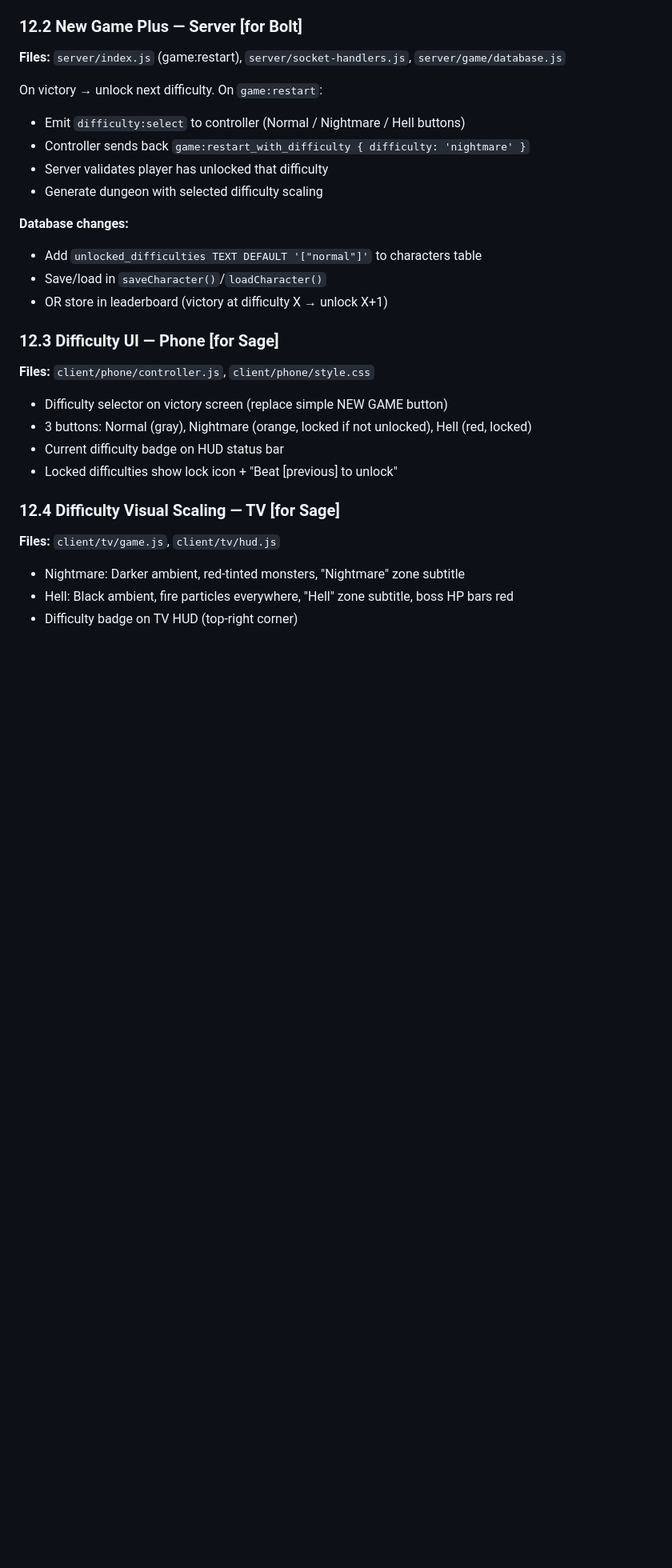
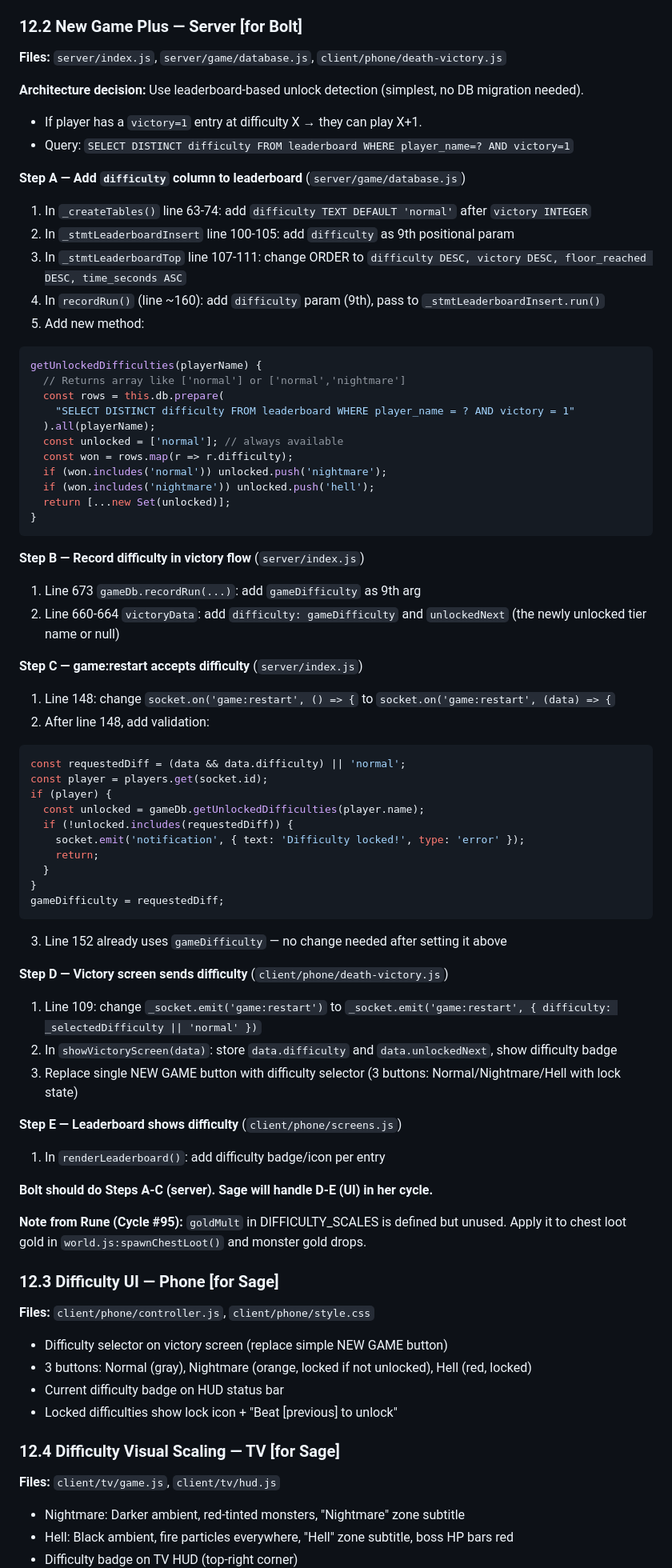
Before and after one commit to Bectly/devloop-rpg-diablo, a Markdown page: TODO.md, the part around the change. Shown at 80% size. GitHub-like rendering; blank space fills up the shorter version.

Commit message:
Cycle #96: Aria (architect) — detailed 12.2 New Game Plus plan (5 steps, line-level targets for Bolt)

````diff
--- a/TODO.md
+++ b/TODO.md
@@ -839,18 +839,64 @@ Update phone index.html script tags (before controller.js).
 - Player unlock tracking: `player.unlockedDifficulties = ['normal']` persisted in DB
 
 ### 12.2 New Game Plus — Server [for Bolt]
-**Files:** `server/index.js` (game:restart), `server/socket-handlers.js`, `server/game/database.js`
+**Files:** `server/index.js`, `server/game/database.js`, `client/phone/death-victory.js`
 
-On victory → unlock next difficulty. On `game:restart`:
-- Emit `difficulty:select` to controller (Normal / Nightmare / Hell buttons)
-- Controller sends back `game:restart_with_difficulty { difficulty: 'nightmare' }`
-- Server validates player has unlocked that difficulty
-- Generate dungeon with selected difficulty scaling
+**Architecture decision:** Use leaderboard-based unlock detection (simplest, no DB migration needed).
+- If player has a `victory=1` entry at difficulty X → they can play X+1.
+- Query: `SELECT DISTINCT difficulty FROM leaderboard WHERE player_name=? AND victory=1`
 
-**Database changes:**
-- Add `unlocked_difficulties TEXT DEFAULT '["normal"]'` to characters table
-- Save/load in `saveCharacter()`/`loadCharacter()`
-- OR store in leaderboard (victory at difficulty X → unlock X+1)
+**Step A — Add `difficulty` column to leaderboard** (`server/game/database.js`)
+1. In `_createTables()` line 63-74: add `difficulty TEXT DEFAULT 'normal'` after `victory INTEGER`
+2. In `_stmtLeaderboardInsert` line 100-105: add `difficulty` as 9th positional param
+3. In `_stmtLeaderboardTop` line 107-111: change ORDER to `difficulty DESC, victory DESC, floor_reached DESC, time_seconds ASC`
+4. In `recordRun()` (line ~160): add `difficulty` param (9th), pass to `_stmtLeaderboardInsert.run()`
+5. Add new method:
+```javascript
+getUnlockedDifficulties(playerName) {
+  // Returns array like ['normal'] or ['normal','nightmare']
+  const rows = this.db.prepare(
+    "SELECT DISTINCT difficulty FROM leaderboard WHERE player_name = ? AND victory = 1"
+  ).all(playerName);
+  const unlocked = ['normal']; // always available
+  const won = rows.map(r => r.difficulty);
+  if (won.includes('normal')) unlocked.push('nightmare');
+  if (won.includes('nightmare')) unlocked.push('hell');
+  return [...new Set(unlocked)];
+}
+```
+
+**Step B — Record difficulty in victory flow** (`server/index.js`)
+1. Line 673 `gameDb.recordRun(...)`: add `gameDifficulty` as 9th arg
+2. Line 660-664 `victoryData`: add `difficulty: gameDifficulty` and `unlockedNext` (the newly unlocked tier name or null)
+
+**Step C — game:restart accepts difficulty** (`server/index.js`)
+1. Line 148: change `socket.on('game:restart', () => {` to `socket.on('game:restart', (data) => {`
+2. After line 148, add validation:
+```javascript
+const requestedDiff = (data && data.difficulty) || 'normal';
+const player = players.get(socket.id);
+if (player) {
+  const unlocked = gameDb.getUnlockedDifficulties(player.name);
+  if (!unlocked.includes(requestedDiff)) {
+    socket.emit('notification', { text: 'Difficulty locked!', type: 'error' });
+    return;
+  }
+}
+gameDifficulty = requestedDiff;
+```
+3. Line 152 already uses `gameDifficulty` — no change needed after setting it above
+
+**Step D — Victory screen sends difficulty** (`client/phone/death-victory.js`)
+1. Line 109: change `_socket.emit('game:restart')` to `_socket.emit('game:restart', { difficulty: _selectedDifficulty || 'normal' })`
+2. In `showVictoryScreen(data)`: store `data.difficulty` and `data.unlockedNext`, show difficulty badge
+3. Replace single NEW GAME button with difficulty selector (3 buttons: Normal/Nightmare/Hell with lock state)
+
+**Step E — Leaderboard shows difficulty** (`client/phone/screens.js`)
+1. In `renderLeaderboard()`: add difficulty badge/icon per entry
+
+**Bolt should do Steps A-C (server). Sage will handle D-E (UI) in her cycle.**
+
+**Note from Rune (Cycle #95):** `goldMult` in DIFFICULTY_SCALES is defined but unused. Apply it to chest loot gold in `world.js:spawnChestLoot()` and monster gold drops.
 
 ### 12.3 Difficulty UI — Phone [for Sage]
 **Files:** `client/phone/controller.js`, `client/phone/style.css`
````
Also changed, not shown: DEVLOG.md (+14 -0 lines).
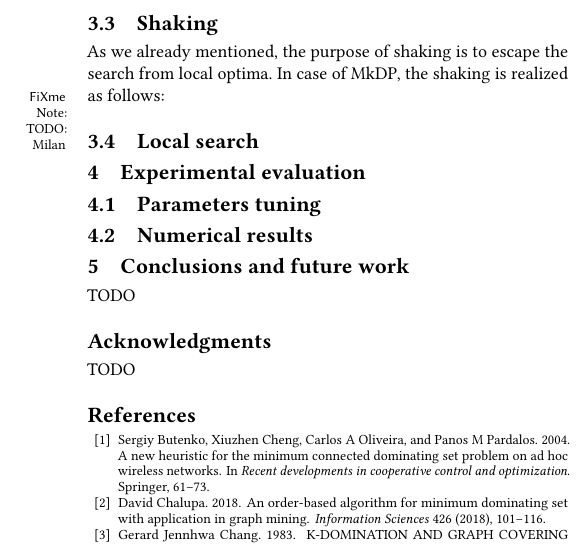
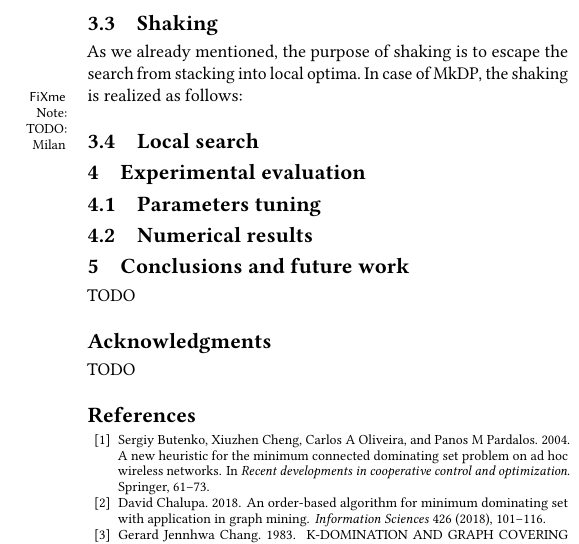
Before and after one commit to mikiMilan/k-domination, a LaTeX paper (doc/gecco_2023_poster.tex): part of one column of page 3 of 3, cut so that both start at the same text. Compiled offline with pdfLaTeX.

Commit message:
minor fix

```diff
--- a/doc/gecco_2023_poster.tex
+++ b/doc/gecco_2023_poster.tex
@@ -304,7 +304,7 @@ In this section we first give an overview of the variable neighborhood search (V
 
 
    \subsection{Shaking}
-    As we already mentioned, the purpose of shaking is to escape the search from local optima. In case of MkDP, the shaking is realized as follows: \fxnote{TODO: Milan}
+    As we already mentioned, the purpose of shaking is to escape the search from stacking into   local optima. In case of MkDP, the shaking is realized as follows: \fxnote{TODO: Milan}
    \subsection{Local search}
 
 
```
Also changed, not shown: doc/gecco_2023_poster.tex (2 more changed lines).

▸ Problem requirements
Please return the records above exactly as written, dropping every picture.

▸ Task response
Before and after one commit to Bectly/devloop-rpg-diablo, a Markdown page: TODO.md, the part around the change. Shown at 80% size. GitHub-like rendering; blank space fills up the shorter version.

Commit message:
Cycle #96: Aria (architect) — detailed 12.2 New Game Plus plan (5 steps, line-level targets for Bolt)

````diff
--- a/TODO.md
+++ b/TODO.md
@@ -839,18 +839,64 @@ Update phone index.html script tags (before controller.js).
 - Player unlock tracking: `player.unlockedDifficulties = ['normal']` persisted in DB
 
 ### 12.2 New Game Plus — Server [for Bolt]
-**Files:** `server/index.js` (game:restart), `server/socket-handlers.js`, `server/game/database.js`
+**Files:** `server/index.js`, `server/game/database.js`, `client/phone/death-victory.js`
 
-On victory → unlock next difficulty. On `game:restart`:
-- Emit `difficulty:select` to controller (Normal / Nightmare / Hell buttons)
-- Controller sends back `game:restart_with_difficulty { difficulty: 'nightmare' }`
-- Server validates player has unlocked that difficulty
-- Generate dungeon with selected difficulty scaling
+**Architecture decision:** Use leaderboard-based unlock detection (simplest, no DB migration needed).
+- If player has a `victory=1` entry at difficulty X → they can play X+1.
+- Query: `SELECT DISTINCT difficulty FROM leaderboard WHERE player_name=? AND victory=1`
 
-**Database changes:**
-- Add `unlocked_difficulties TEXT DEFAULT '["normal"]'` to characters table
-- Save/load in `saveCharacter()`/`loadCharacter()`
-- OR store in leaderboard (victory at difficulty X → unlock X+1)
+**Step A — Add `difficulty` column to leaderboard** (`server/game/database.js`)
+1. In `_createTables()` line 63-74: add `difficulty TEXT DEFAULT 'normal'` after `victory INTEGER`
+2. In `_stmtLeaderboardInsert` line 100-105: add `difficulty` as 9th positional param
+3. In `_stmtLeaderboardTop` line 107-111: change ORDER to `difficulty DESC, victory DESC, floor_reached DESC, time_seconds ASC`
+4. In `recordRun()` (line ~160): add `difficulty` param (9th), pass to `_stmtLeaderboardInsert.run()`
+5. Add new method:
+```javascript
+getUnlockedDifficulties(playerName) {
+  // Returns array like ['normal'] or ['normal','nightmare']
+  const rows = this.db.prepare(
+    "SELECT DISTINCT difficulty FROM leaderboard WHERE player_name = ? AND victory = 1"
+  ).all(playerName);
+  const unlocked = ['normal']; // always available
+  const won = rows.map(r => r.difficulty);
+  if (won.includes('normal')) unlocked.push('nightmare');
+  if (won.includes('nightmare')) unlocked.push('hell');
+  return [...new Set(unlocked)];
+}
+```
+
+**Step B — Record difficulty in victory flow** (`server/index.js`)
+1. Line 673 `gameDb.recordRun(...)`: add `gameDifficulty` as 9th arg
+2. Line 660-664 `victoryData`: add `difficulty: gameDifficulty` and `unlockedNext` (the newly unlocked tier name or null)
+
+**Step C — game:restart accepts difficulty** (`server/index.js`)
+1. Line 148: change `socket.on('game:restart', () => {` to `socket.on('game:restart', (data) => {`
+2. After line 148, add validation:
+```javascript
+const requestedDiff = (data && data.difficulty) || 'normal';
+const player = players.get(socket.id);
+if (player) {
+  const unlocked = gameDb.getUnlockedDifficulties(player.name);
+  if (!unlocked.includes(requestedDiff)) {
+    socket.emit('notification', { text: 'Difficulty locked!', type: 'error' });
+    return;
+  }
+}
+gameDifficulty = requestedDiff;
+```
+3. Line 152 already uses `gameDifficulty` — no change needed after setting it above
+
+**Step D — Victory screen sends difficulty** (`client/phone/death-victory.js`)
+1. Line 109: change `_socket.emit('game:restart')` to `_socket.emit('game:restart', { difficulty: _selectedDifficulty || 'normal' })`
+2. In `showVictoryScreen(data)`: store `data.difficulty` and `data.unlockedNext`, show difficulty badge
+3. Replace single NEW GAME button with difficulty selector (3 buttons: Normal/Nightmare/Hell with lock state)
+
+**Step E — Leaderboard shows difficulty** (`client/phone/screens.js`)
+1. In `renderLeaderboard()`: add difficulty badge/icon per entry
+
+**Bolt should do Steps A-C (server). Sage will handle D-E (UI) in her cycle.**
+
+**Note from Rune (Cycle #95):** `goldMult` in DIFFICULTY_SCALES is defined but unused. Apply it to chest loot gold in `world.js:spawnChestLoot()` and monster gold drops.
 
 ### 12.3 Difficulty UI — Phone [for Sage]
 **Files:** `client/phone/controller.js`, `client/phone/style.css`
````
Also changed, not shown: DEVLOG.md (+14 -0 lines).
Before and after one commit to mikiMilan/k-domination, a LaTeX paper (doc/gecco_2023_poster.tex): part of one column of page 3 of 3, cut so that both start at the same text. Compiled offline with pdfLaTeX.

Commit message:
minor fix

```diff
--- a/doc/gecco_2023_poster.tex
+++ b/doc/gecco_2023_poster.tex
@@ -304,7 +304,7 @@ In this section we first give an overview of the variable neighborhood search (V
 
 
    \subsection{Shaking}
-    As we already mentioned, the purpose of shaking is to escape the search from local optima. In case of MkDP, the shaking is realized as follows: \fxnote{TODO: Milan}
+    As we already mentioned, the purpose of shaking is to escape the search from stacking into   local optima. In case of MkDP, the shaking is realized as follows: \fxnote{TODO: Milan}
    \subsection{Local search}
 
 
```
Also changed, not shown: doc/gecco_2023_poster.tex (2 more changed lines).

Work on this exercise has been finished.